No one knew how long they were going to be in town, but on the same token no one knew when they would be back on North American soil. Some of Elmer’s shipmates, including the Grossmans and Ozzie, immediately seized the opportunity to contact their parents. Elmer hesitated, however, believing that his parents would be heartbroken if they were to come out to San Francisco and arrive only after his ship had departed.

Elmer usually liked to send postcards back home of the places he visited, but for whatever reason I couldn’t find one of San Francisco. So here is a representative non-tinted postcard from the 1940s. “The Golden Gate Bridge connecting San Francisco and the Redwood Highway,” by photographer Alexander Zan #1532.

This point soon created minor controversy in Elmer’s family, since Jack and Harold Grossman’s mother, as well as Ozzie’s mother and wife, were all able to make the trip out to California to see them. Rose Luckett registered her disappointment with her baby boy. “As you say I should have contacted you as fast as possible,” he wrote. “But I was so doubtful as to what the future was, I hesitated.” Elmer did get to speak to his parents on the phone, however. The long-distance, wartime telephone call took three hours to connect, and the conversation itself only lasted for a few minutes.
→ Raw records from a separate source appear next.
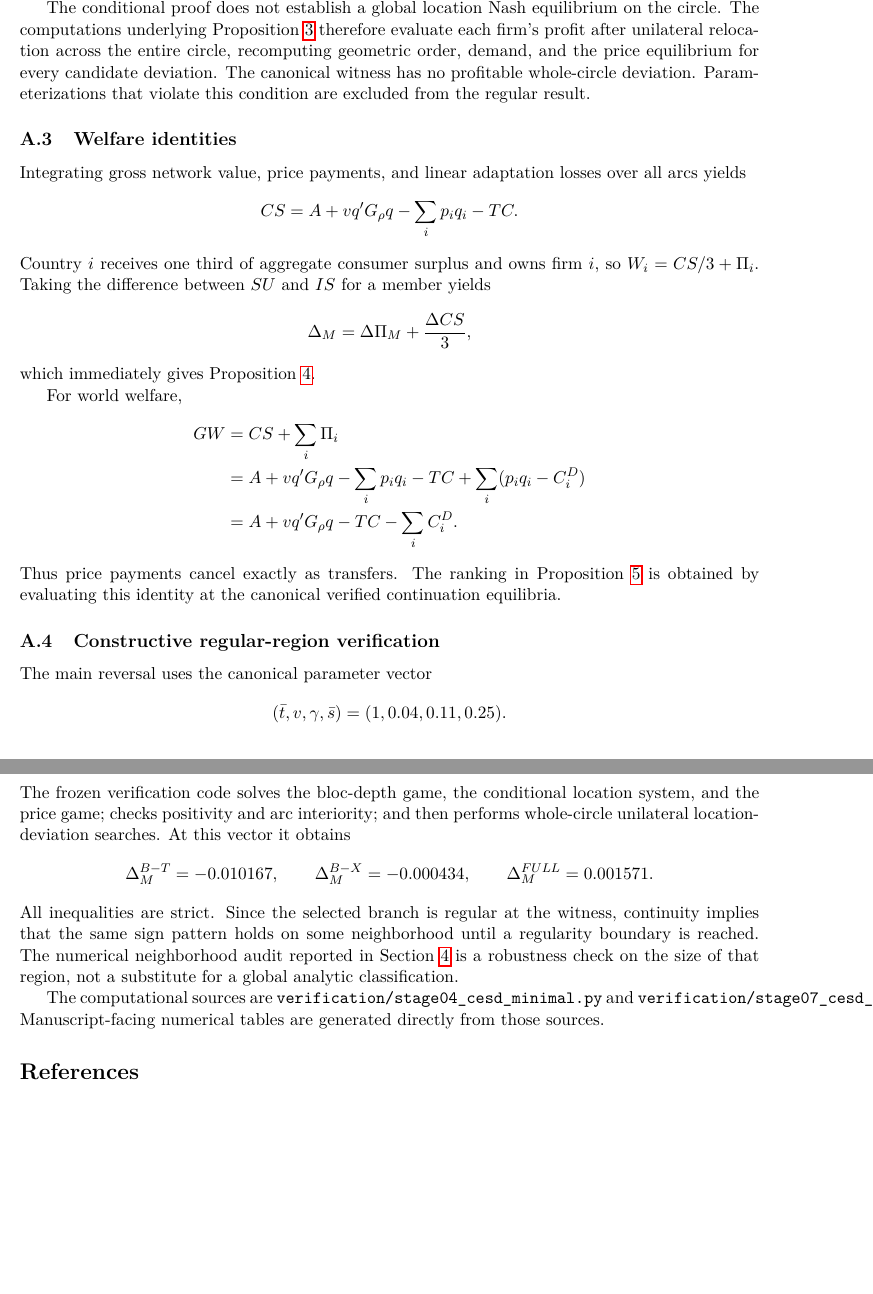
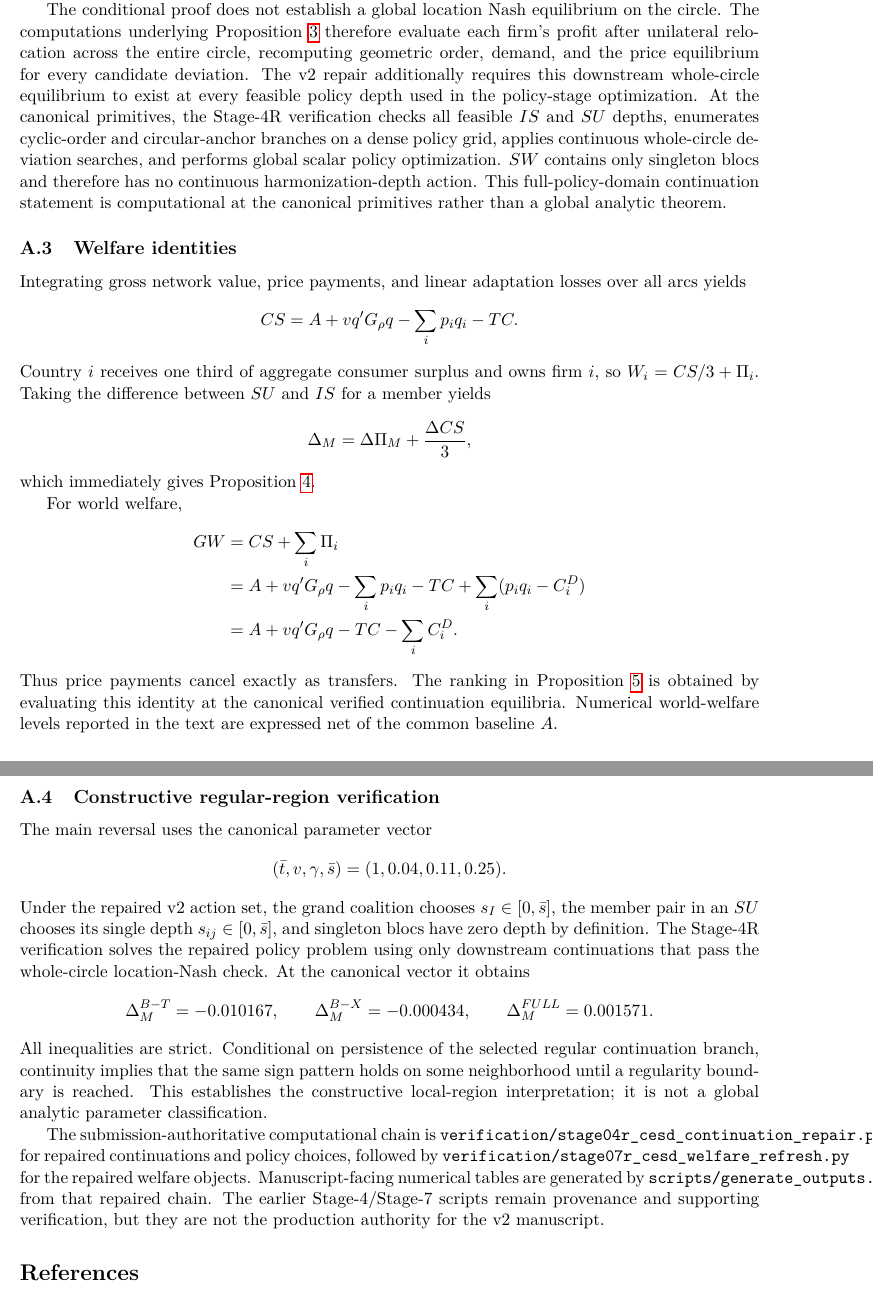
Before and after one commit to ryotamatsuki/endogenous-interoperability-standards-coalitions, a LaTeX paper (paper/main.tex, which reads paper/sections/08_appendix.tex): two parts of pages 13 and 14 of 14, joined at a grey line, cut so that both start at the same text, the shorter picture padded with empty space. Compiled offline with pdfLaTeX.

Commit message:
Stage 10R: refresh appendix verification path to v2

```diff
--- a/paper/sections/08_appendix.tex
+++ b/paper/sections/08_appendix.tex
@@ -18,7 +18,7 @@ For zero marginal production cost, firm $i$ maximizes $p_iq_i$. Since $\partial
 
 For the cyclic order $1\to2\to3\to1$, geometric Voronoi shares are affine in $x$, which gives \eqref{eq:b-linear}. Because $K$ is fixed conditional on $(\rho,s)$, $q=K(b_0+Bx)=c+Rx$. The price FOC implies $p_i=M_{ii}q_i$, so operating profit is $M_{ii}q_i^2$. Adding the redesign cost gives \eqref{eq:location-profit}. Differentiating with respect to $x_i$ gives \eqref{eq:location-foc}, and differentiating again gives \eqref{eq:location-soc}. The collection of FOCs is linear in $x$. This proves Proposition \ref{prop:location} as a conditional fixed-order result.
 
-The conditional proof does not establish a global location Nash equilibrium on the circle. The computations underlying Proposition \ref{prop:reversal} therefore evaluate each firm's profit after unilateral relocation across the entire circle, recomputing geometric order, demand, and the price equilibrium for every candidate deviation. The canonical witness has no profitable whole-circle deviation. Parameterizations that violate this condition are excluded from the regular result.
+The conditional proof does not establish a global location Nash equilibrium on the circle. The computations underlying Proposition \ref{prop:reversal} therefore evaluate each firm's profit after unilateral relocation across the entire circle, recomputing geometric order, demand, and the price equilibrium for every candidate deviation. The v2 repair additionally requires this downstream whole-circle equilibrium to exist at every feasible policy depth used in the policy-stage optimization. At the canonical primitives, the Stage-4R verification checks all feasible $IS$ and $SU$ depths, enumerates cyclic-order and circular-anchor branches on a dense policy grid, applies continuous whole-circle deviation searches, and performs global scalar policy optimization. $SW$ contains only singleton blocs and therefore has no continuous harmonization-depth action. This full-policy-domain continuation statement is computational at the canonical primitives rather than a global analytic theorem.
 
 \subsection{Welfare identities}
 
@@ -40,7 +40,7 @@ GW
   +\sum_i(p_iq_i-C_i^D)\\
 &=A+vq'G_\rho q-TC-\sum_iC_i^D.
 \end{align*}
-Thus price payments cancel exactly as transfers. The ranking in Proposition \ref{prop:global-wedge} is obtained by evaluating this identity at the canonical verified continuation equilibria.
+Thus price payments cancel exactly as transfers. The ranking in Proposition \ref{prop:global-wedge} is obtained by evaluating this identity at the canonical verified continuation equilibria. Numerical world-welfare levels reported in the text are expressed net of the common baseline $A$.
 
 \subsection{Constructive regular-region verification}
 
@@ -48,7 +48,7 @@ The main reversal uses the canonical parameter vector
 \[
 (\bar t,v,\gamma,\bar s)=(1,0.04,0.11,0.25).
 \]
-The frozen verification code solves the bloc-depth game, the conditional location system, and the price game; checks positivity and arc interiority; and then performs whole-circle unilateral location-deviation searches. At this vector it obtains
+Under the repaired v2 action set, the grand coalition chooses $s_I\in[0,\bar s]$, the member pair in an $SU$ chooses its single depth $s_{ij}\in[0,\bar s]$, and singleton blocs have zero depth by definition. The Stage-4R verification solves the repaired policy problem using only downstream continuations that pass the whole-circle location-Nash check. At the canonical vector it obtains
 \[
 \Delta_M^{B-T}=-0.010167,
 \qquad
@@ -56,6 +56,6 @@ The frozen verification code solves the bloc-depth game, the conditional locatio
 \qquad
 \Delta_M^{FULL}=0.001571.
 \]
-All inequalities are strict. Since the selected branch is regular at the witness, continuity implies that the same sign pattern holds on some neighborhood until a regularity boundary is reached. The numerical neighborhood audit reported in Section \ref{sec:results} is a robustness check on the size of that region, not a substitute for a global analytic classification.
+All inequalities are strict. Conditional on persistence of the selected regular continuation branch, continuity implies that the same sign pattern holds on some neighborhood until a regularity boundary is reached. This establishes the constructive local-region interpretation; it is not a global analytic parameter classification.
 
-The computational sources are \texttt{verification/stage04\_cesd\_minimal.py} and \texttt{verification/stage07\_cesd\_welfare\_generality.py}. Manuscript-facing numerical tables are generated directly from those sources.
+The submission-authoritative computational chain is \texttt{verification/stage04r\_cesd\_continuation\_repair.py} for repaired continuations and policy choices, followed by \texttt{verification/stage07r\_cesd\_welfare\_refresh.py} for the repaired welfare objects. Manuscript-facing numerical tables are generated by \texttt{scripts/generate\_outputs.py} from that repaired chain. The earlier Stage-4/Stage-7 scripts remain provenance and supporting verification, but they are not the production authority for the v2 manuscript.
```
But it brought some relief after nearly two years of separation. While in town he also went to a photography studio to fulfill his mother’s request for a portrait.

Ironically enough, once Mrs. Grossman arrived with her daughter, Dot, Jack and Harold could not get off the ship for liberty. But Elmer was off that day, so he took their mom and sister out for lunch. “We talked about you and home, and everything in general,” he recalled in his letter. Mrs. Grossman also volunteered to deliver his photo to his mother. “[She] is taking some gifts home for me, also the two photos I had taken,” he wrote. “She sure is a swell person. They liked the photo very much. One is plain, the other tinted.” The Grossmans were on their way to visit family in Bakersfield, Elmer reported, but once they were back in Saint Louis they would deliver the photo to his parents. Later on he met Ozzie’s mother and wife as well.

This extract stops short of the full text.